:: DIRECTIONS ::
In the records below, find each line that holds "validators" and return it.

:: MATERIAL PROVIDED ::

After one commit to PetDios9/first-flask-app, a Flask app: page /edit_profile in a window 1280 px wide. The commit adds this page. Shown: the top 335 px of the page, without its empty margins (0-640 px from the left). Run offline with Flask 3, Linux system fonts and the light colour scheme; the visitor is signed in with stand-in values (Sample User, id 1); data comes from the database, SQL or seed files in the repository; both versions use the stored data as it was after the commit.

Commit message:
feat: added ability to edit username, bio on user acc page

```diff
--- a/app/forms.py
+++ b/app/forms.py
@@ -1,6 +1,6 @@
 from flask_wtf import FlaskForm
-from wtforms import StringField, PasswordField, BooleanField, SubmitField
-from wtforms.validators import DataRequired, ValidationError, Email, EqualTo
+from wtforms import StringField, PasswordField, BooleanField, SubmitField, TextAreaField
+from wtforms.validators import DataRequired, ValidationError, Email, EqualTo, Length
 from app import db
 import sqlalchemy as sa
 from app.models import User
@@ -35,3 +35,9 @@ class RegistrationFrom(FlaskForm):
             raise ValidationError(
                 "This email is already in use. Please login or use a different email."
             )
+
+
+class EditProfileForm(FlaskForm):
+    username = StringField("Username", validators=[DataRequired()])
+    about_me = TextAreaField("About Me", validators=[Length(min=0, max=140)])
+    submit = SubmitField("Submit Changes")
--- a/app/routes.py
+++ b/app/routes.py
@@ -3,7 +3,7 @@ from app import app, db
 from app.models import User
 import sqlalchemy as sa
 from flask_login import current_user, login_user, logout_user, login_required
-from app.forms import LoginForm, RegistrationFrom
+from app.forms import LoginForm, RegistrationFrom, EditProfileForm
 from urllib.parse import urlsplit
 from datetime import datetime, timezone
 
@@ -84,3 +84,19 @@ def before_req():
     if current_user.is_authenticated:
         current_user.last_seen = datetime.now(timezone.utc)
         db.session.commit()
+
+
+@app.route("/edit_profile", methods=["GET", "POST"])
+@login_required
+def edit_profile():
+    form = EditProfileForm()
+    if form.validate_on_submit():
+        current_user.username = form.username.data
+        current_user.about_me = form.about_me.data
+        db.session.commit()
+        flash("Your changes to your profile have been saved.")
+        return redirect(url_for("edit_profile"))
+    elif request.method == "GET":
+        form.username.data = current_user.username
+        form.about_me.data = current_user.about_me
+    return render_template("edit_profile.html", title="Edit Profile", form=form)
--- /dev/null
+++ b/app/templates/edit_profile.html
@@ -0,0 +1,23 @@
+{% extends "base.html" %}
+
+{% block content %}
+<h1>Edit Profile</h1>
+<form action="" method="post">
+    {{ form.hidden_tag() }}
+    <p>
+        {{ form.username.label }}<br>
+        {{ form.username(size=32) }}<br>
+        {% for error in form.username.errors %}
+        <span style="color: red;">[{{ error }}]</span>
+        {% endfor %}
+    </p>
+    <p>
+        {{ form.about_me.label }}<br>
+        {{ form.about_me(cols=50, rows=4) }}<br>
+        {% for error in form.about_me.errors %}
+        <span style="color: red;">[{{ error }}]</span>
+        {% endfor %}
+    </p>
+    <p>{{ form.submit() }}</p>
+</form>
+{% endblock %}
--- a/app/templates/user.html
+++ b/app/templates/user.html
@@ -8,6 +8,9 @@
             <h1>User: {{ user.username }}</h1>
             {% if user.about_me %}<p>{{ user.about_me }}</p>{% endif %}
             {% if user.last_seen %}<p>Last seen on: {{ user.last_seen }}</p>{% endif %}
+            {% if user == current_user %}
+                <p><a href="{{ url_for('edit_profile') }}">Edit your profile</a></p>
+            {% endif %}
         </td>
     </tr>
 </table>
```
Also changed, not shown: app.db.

:: RESULT OF THE EXERCISE ::
-from wtforms.validators import DataRequired, ValidationError, Email, EqualTo
+from wtforms.validators import DataRequired, ValidationError, Email, EqualTo, Length
+    username = StringField("Username", validators=[DataRequired()])
+    about_me = TextAreaField("About Me", validators=[Length(min=0, max=140)])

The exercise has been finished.